Uninspiring was the only way to describe the Republic of Ireland's 2-0 friendly victory over Poland and they clearly have work to do before key World Cup qualifiers.
With 43 days until they take on Sweden in Stockholm, Giovanni Trapattoni still has time to make the necessary changes to keep their dreams of going to Brazil in 2014 alive. The problem, however, is that he does not recognise their faults.
By sticking with the rigid 4-4-2 formation that saw Ireland look like a bunch of amateurs at the Euro 2012 finals, the veteran Italian clearly does not see the value in playing an extra centre midfielder or even a playmaker in the No. 10 role – something most top internationals teams have adopted.
The personnel is available for both positions – Everton's Darron Gibson and Norwich City's Wes Hoolahan immediately spring to mind – yet the Ireland manager prefers to stick with what he knows. And is why Sweden will be relishing the visit of a one-dimensional side who believe they can rival them for second spot in Group C behind Germany.

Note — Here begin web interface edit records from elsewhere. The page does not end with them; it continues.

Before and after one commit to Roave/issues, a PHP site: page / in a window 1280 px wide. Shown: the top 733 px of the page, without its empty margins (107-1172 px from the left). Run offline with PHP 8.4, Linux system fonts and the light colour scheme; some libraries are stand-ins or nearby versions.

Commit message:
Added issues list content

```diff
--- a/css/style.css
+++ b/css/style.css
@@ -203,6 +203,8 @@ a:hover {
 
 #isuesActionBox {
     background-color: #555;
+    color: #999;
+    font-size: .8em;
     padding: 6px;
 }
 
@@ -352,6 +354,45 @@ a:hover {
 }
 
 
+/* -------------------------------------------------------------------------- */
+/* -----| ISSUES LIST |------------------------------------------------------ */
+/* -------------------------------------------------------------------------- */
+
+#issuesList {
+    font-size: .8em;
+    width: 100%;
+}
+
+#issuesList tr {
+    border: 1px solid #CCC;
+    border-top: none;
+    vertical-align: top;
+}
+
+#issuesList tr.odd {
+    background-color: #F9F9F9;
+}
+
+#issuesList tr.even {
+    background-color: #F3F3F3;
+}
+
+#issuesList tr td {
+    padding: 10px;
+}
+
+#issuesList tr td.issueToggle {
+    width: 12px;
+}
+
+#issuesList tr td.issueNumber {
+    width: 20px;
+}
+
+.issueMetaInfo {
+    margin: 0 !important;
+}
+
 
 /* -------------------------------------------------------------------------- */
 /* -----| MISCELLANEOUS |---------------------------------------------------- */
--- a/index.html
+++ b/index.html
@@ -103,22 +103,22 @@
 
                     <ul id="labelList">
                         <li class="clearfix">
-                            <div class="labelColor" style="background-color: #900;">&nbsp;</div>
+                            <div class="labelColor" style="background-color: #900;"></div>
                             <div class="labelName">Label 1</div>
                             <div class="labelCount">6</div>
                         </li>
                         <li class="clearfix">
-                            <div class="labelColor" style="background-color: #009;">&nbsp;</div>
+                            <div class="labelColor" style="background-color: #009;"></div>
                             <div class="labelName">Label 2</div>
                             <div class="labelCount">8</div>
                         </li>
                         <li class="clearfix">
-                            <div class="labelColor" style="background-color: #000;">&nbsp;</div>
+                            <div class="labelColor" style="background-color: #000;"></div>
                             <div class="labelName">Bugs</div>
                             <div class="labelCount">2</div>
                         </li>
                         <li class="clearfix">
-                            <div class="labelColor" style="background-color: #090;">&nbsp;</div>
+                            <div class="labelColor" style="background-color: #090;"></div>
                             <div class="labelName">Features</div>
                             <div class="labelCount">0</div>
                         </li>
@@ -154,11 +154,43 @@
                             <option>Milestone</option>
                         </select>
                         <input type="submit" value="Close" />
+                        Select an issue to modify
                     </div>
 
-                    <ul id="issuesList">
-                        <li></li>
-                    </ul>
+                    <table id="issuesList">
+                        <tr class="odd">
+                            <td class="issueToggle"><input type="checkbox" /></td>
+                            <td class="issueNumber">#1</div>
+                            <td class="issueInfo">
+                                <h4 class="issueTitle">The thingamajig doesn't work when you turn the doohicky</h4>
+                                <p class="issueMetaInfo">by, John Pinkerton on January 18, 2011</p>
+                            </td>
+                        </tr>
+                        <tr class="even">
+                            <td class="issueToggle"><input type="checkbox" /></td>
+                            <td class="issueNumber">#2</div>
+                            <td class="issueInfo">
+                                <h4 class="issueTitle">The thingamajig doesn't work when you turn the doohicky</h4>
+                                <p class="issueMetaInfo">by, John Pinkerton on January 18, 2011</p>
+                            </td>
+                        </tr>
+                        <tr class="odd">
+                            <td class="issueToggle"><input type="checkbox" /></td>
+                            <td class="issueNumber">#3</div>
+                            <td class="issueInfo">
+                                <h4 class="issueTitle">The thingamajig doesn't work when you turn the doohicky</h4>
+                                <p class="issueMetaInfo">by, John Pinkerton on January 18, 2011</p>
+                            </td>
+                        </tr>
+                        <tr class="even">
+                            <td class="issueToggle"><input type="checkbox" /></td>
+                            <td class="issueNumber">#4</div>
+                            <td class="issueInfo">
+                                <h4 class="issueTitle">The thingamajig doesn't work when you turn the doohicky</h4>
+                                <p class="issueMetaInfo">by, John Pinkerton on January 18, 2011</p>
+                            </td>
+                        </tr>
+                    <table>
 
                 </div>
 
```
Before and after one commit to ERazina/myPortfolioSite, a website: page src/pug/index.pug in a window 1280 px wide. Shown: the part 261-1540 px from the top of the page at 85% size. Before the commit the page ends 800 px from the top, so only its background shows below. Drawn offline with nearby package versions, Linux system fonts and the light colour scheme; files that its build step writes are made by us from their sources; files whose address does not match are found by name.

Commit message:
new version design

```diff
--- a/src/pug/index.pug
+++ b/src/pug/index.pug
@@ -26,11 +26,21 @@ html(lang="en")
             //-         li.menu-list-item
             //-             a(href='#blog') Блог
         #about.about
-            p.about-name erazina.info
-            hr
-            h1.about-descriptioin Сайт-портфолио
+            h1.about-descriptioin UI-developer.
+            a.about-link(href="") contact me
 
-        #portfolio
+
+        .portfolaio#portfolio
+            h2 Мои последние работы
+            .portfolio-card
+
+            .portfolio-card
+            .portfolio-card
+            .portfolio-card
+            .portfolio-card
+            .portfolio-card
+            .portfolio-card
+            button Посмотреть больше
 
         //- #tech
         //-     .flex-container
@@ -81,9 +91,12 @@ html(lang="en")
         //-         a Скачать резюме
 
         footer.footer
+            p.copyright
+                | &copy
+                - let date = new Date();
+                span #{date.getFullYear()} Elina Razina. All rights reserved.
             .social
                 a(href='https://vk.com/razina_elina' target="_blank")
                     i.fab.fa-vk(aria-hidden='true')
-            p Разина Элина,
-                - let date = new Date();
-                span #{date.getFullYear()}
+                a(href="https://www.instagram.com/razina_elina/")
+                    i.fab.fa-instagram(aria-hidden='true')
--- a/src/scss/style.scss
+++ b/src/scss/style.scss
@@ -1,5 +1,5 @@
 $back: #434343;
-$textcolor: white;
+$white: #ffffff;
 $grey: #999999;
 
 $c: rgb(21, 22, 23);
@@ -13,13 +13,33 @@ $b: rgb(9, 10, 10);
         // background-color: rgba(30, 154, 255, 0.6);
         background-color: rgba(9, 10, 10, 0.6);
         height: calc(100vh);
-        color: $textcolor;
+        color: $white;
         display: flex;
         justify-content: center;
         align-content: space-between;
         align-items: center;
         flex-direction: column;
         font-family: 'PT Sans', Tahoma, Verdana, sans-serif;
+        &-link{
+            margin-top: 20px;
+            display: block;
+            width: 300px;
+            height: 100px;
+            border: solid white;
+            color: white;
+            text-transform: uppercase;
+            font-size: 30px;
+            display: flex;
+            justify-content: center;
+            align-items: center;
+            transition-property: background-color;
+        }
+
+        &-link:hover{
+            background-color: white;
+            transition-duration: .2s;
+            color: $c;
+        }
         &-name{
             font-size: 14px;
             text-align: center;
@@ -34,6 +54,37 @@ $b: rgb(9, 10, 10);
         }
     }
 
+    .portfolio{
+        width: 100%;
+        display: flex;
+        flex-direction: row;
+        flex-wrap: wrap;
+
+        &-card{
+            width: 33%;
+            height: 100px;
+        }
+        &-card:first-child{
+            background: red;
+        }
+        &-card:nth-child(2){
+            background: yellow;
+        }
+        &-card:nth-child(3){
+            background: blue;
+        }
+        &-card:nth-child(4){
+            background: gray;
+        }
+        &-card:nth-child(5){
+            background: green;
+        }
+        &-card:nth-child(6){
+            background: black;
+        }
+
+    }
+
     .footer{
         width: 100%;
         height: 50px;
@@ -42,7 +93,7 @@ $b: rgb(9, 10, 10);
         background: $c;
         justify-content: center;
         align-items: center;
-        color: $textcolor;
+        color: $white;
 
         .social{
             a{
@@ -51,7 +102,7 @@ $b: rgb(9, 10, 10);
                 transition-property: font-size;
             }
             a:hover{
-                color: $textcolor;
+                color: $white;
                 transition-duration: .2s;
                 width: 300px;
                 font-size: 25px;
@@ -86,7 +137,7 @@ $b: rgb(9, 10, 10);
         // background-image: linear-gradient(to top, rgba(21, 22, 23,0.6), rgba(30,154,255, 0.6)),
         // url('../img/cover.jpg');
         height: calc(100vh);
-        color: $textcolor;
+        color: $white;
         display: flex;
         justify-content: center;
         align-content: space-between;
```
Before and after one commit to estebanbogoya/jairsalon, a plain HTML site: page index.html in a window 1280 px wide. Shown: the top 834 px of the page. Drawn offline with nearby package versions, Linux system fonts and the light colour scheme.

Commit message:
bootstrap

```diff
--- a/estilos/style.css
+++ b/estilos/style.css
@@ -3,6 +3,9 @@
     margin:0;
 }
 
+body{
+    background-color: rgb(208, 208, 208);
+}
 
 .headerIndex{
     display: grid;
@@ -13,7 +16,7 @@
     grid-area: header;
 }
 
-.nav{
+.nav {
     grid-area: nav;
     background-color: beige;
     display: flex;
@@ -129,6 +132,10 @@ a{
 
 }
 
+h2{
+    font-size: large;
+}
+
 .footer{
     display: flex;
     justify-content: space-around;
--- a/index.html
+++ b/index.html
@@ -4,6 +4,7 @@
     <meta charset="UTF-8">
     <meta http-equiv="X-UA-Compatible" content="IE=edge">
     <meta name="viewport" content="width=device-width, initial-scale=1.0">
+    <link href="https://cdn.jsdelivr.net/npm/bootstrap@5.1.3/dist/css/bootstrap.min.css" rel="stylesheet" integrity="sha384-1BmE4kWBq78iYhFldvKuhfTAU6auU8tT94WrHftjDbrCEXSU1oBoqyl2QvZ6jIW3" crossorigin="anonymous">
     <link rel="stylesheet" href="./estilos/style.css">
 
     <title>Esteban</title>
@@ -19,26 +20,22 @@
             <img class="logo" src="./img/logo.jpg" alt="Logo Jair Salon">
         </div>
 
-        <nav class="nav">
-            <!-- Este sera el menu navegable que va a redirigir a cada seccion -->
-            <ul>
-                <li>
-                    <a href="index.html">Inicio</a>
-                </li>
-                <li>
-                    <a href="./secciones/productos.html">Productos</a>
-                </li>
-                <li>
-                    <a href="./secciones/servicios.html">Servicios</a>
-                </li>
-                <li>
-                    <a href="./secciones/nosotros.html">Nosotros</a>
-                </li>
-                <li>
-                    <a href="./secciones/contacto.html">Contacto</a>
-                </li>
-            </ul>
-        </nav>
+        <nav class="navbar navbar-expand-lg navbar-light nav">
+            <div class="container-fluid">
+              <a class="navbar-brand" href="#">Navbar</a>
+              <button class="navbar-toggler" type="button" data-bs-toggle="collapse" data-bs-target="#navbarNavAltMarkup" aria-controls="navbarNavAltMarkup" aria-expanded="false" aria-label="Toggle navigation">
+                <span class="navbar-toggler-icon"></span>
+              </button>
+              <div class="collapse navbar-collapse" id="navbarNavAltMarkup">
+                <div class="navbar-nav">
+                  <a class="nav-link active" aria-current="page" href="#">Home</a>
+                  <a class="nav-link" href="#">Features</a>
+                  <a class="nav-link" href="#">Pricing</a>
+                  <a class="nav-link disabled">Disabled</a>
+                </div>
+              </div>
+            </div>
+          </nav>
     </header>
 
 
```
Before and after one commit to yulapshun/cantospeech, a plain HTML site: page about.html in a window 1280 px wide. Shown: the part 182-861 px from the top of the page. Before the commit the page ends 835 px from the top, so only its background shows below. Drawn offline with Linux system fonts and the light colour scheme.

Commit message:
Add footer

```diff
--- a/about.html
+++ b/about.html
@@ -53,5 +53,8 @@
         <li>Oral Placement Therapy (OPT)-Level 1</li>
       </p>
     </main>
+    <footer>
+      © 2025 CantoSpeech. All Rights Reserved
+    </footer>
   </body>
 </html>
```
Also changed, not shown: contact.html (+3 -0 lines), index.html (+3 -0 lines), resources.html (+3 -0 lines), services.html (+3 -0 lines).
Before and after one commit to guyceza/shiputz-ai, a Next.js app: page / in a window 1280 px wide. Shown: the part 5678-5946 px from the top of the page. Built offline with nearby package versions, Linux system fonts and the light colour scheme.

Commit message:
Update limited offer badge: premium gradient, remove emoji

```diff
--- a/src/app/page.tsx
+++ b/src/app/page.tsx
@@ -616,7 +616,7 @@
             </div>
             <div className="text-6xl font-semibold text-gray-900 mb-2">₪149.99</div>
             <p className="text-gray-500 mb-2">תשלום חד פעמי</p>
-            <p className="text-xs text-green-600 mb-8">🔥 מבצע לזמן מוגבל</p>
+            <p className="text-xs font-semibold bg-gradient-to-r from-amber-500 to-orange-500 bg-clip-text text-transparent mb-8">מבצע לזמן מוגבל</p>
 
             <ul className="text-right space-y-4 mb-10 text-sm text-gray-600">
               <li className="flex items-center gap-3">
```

The Irish players are doing the best that they can, although it was obvious to see from their on-field bickering over positions and duties that simple instructions from their manager do not exist. That is hardly surprising considering Trapattoni, and his assistant Marco Tardelli, still have not mastered English five years into the job.
For those who argue that a win is a win, a closer look is required at this performance against a team ranked 16 places below Ireland in FIFA's World Rankings. It was a game that lacked creativity, drive and imagination, but, most of all, it looked like the Ireland of last summer when they were swept aside by Croatia, Spain and Italy.
Against an average Poland team, debutant Conor Sammon flapped around like a worker bee with one wing as long balls flew over his head and Trapattoni's insistence on his midfield squeezing tight left them exposed out wide as well as having no options to break down the wings when they actually did win aerial battles.
In central midfield, James McCarthy wasn't sure what he was supposed to be doing alongside Glenn Whelan and the lack of understanding between the pair was worrying from an Irish perspective. It hardly improved when Paul Green replaced Whelan as each focused on their own job.
When Ireland took the lead on 35 minutes through Ciaran Clark, who slotted in when a corner kick wasn't properly cleared, it felt almost unjust. Yes, the home team were battling hard, but a goal never looked to be in them. Then again, Trapattoni has previously stated that his team's best chance of scoring is through set-pieces.
The one rogue, or joker in the pack, for the boys in green is Robbie Brady. The Hull City wideman is the only player willing and capable of sparking his team to life with a piece of individual skill, a daring shot, or a weaving run. The Manchester United academy graduate needs to be trusted more to have an impact.
Everything that jars about this team traces back to Trapattoni. For example, their inability to hold onto possession of the ball, tossing it around as if it were a live grenade that nobody wants to touch, comes down to the manager not encouraging his players to build patterns of play and feed passes into feet.
When that does happen, it is borne from players reacting naturally to the flow of the game. And that is how Hoolahan's goal on 76 minutes came about as fellow substitute Jeff Hendrick looked up and chipped a delightful pass into him. It was as rare as it was welcomed by the Irish supporters.
Although, such moments have been seldom seen under Trapattoni's reign and they should not be expected when Ireland travel to Sweden next month and then host Austria four days later in two massively important qualifiers. Hope and set-pieces are what the Italian is banking on, but they only get a team so far.
This friendly was an opportunity to change tactics, style and personnel, but all it offered was another win for the history books and further evidence that Ireland are going nowhere fast under their stubborn manager.